▶ [THE RECORDS]

↓↓↓

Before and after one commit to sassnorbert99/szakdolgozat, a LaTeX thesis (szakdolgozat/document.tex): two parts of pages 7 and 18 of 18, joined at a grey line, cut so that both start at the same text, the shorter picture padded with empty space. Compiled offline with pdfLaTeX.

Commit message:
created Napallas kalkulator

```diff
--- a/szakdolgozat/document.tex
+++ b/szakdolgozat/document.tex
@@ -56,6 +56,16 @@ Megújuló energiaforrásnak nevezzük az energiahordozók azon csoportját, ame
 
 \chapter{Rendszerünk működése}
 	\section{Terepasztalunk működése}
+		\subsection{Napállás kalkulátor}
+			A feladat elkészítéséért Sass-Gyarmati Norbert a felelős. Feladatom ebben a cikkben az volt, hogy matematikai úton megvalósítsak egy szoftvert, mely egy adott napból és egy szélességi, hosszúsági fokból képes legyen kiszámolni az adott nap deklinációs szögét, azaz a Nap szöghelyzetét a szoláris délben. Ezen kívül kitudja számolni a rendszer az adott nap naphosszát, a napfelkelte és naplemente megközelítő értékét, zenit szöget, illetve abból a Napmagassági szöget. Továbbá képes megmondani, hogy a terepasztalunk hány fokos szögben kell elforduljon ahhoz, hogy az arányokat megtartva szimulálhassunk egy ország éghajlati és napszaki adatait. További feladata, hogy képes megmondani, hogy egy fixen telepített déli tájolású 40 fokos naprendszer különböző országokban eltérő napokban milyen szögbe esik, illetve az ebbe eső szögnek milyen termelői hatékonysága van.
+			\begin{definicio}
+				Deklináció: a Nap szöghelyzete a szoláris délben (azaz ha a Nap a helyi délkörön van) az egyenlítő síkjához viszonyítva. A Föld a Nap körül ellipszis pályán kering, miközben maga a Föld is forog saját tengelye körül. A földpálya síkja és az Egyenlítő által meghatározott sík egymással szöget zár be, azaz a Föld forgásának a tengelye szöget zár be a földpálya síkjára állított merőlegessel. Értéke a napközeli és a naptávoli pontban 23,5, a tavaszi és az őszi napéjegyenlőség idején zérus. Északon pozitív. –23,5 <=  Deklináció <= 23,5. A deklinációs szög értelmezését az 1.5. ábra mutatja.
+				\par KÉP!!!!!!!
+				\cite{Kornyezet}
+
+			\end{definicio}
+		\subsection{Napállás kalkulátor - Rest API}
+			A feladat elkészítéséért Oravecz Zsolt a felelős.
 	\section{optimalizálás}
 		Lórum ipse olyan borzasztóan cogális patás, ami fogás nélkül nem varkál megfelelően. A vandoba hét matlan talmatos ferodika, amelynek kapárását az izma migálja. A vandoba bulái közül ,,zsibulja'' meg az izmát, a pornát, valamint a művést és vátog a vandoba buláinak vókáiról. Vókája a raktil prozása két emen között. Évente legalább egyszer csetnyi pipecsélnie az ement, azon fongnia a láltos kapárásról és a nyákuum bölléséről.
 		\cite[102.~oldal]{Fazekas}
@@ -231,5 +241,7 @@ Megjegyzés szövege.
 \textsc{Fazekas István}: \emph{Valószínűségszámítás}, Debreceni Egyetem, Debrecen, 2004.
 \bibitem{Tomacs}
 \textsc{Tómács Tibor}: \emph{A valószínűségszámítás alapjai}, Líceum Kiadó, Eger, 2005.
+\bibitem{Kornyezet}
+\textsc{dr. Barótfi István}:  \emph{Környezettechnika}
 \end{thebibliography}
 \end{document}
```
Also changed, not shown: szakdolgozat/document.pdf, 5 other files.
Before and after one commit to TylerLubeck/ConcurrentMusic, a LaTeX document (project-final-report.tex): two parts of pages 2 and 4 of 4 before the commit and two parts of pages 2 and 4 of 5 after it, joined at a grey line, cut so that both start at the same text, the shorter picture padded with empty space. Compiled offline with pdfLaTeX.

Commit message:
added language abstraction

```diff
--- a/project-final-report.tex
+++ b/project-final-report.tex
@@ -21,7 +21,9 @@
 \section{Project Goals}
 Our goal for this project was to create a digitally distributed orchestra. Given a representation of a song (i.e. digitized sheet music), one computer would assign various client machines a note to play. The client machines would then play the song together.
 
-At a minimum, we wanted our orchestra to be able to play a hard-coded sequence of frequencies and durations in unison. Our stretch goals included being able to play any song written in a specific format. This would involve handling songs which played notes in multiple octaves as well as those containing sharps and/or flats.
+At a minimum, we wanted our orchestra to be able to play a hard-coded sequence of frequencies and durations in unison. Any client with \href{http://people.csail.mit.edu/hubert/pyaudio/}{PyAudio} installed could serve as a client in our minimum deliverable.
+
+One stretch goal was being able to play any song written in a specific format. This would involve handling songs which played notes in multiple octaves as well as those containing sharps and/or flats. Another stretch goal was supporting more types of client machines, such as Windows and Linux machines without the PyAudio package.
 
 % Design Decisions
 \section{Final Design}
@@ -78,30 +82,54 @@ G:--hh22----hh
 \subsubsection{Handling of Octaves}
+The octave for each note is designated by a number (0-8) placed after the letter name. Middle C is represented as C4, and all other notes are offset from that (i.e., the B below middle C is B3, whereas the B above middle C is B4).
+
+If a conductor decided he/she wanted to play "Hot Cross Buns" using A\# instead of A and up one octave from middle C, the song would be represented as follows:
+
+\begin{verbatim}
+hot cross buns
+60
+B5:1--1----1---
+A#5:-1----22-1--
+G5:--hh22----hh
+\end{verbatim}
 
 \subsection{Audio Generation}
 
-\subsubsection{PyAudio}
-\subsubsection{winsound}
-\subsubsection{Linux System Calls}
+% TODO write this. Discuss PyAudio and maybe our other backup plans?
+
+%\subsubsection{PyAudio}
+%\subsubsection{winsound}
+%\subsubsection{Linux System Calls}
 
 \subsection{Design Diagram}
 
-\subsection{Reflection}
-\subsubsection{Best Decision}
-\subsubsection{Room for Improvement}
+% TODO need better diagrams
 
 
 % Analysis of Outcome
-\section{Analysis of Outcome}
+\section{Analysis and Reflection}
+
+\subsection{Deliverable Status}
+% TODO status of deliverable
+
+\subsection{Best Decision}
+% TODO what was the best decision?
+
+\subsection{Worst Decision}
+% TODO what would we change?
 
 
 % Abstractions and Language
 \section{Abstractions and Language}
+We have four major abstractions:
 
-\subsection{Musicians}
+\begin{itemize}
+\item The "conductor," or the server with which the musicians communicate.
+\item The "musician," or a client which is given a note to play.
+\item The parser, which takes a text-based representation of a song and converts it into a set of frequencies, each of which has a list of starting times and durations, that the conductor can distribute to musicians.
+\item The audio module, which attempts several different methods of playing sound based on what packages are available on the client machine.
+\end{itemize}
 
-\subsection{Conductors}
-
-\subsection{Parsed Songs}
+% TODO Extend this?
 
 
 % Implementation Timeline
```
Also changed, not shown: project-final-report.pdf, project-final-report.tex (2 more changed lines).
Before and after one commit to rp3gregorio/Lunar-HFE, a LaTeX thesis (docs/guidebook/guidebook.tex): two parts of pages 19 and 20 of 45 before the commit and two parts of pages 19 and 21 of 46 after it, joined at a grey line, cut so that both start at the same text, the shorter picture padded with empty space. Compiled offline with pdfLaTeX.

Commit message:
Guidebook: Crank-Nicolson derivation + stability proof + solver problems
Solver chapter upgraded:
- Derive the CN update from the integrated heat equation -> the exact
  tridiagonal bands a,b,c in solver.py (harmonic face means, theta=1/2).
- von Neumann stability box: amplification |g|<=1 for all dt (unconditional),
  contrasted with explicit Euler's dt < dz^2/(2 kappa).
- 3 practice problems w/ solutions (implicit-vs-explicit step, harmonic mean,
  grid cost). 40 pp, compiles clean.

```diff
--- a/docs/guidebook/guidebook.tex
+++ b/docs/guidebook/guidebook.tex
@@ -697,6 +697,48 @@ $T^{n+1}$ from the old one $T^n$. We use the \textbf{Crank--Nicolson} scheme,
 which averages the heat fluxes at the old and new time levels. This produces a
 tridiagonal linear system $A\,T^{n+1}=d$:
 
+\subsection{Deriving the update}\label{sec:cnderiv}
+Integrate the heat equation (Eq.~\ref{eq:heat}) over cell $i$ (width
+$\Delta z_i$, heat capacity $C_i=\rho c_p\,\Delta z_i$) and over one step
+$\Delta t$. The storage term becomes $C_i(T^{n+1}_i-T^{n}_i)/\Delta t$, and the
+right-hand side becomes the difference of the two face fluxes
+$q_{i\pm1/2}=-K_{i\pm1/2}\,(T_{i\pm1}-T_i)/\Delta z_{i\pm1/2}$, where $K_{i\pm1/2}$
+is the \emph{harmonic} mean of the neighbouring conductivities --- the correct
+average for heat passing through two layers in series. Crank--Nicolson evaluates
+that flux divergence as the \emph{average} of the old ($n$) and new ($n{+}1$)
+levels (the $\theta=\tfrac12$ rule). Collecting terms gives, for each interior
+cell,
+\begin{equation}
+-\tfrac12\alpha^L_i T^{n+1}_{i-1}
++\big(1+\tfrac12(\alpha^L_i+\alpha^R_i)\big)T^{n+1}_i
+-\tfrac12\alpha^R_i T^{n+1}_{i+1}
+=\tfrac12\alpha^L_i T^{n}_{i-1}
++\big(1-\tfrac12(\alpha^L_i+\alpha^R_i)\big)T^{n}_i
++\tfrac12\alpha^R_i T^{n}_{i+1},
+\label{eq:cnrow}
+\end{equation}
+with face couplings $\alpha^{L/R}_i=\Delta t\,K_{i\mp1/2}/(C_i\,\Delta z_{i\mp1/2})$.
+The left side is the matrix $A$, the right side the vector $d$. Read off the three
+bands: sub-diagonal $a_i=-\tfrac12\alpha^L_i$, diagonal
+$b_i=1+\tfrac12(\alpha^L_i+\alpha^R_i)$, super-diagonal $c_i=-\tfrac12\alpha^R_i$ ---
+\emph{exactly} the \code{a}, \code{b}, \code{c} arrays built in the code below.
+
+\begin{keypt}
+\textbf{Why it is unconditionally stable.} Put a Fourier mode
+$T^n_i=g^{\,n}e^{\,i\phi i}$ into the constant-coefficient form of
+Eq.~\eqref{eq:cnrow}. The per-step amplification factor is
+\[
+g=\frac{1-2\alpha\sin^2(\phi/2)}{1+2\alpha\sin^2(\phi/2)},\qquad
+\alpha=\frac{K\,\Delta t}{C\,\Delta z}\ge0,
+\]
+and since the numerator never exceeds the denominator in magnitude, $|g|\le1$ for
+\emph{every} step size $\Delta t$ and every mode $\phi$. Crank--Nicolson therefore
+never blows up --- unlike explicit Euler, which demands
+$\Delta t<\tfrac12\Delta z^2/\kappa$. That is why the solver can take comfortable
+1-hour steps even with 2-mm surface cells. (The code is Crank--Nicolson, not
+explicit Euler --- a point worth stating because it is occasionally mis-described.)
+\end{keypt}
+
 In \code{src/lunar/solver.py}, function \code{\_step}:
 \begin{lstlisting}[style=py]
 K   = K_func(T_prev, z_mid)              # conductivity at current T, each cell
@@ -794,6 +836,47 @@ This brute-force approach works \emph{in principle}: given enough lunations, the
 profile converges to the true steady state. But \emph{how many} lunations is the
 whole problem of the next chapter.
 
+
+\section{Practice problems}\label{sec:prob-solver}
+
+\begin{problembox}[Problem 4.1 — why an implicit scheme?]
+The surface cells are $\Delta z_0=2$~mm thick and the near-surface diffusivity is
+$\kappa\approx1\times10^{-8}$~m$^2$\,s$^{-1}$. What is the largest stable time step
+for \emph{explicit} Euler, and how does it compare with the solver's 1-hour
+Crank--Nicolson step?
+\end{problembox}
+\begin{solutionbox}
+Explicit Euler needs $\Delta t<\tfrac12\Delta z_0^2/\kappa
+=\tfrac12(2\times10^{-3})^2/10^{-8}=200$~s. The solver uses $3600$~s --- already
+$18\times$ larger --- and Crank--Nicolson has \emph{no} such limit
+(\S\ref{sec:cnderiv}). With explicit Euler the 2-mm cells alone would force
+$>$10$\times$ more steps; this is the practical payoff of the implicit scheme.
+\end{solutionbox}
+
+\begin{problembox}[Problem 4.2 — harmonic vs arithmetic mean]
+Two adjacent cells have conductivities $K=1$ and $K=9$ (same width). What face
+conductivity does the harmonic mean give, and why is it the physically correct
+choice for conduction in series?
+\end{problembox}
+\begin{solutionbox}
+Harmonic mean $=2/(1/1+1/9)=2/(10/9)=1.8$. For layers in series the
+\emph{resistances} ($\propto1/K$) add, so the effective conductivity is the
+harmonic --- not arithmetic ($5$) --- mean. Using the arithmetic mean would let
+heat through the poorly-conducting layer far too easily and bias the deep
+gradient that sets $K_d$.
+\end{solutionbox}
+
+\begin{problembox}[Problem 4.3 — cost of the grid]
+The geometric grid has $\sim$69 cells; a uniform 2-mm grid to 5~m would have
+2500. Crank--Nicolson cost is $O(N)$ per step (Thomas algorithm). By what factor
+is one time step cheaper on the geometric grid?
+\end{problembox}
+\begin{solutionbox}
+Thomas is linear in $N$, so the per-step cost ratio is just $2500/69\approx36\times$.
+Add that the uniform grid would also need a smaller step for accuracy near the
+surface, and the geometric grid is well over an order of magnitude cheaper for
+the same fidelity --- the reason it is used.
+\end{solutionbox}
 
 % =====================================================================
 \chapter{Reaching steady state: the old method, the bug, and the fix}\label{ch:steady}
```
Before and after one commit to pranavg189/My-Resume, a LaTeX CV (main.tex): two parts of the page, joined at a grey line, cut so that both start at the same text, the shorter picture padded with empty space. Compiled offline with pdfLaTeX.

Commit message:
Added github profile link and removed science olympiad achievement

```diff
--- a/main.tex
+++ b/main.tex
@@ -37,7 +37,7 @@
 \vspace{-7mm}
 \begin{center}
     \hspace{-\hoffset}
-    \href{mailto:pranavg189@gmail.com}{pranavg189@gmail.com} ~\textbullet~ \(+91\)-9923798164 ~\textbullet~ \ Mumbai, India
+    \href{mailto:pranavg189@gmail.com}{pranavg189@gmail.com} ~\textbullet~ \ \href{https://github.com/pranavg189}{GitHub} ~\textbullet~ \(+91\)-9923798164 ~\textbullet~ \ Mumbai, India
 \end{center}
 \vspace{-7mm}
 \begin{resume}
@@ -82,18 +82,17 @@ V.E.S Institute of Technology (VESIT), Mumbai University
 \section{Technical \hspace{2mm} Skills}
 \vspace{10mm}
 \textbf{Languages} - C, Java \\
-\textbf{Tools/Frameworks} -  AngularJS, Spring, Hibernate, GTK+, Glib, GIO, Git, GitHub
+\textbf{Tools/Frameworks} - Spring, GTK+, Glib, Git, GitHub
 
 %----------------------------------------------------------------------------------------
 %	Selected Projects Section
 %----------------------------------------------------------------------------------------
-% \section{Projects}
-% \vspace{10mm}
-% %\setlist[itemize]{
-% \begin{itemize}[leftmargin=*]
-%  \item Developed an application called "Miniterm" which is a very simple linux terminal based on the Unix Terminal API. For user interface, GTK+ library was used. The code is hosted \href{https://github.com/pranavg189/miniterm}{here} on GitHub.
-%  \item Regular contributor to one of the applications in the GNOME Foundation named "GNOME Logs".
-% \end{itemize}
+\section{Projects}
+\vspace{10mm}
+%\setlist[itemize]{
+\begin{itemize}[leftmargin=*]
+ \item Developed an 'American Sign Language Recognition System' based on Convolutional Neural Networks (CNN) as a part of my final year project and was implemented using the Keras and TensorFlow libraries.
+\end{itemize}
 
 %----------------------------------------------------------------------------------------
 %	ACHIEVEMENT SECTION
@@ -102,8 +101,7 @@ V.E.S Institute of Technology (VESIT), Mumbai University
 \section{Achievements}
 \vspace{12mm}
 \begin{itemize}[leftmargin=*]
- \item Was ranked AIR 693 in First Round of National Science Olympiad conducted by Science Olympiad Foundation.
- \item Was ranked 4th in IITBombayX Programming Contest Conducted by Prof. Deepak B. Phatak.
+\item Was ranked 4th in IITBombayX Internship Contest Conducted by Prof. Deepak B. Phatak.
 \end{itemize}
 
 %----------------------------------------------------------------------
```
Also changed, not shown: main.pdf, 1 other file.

↑↑↑

▶ [WORK TASK]
All lines in the records above that contain "factor" are to be reported.

▶ [RESPONSE AREA]
+Eq.~\eqref{eq:cnrow}. The per-step amplification factor is
+2500. Crank--Nicolson cost is $O(N)$ per step (Thomas algorithm). By what factor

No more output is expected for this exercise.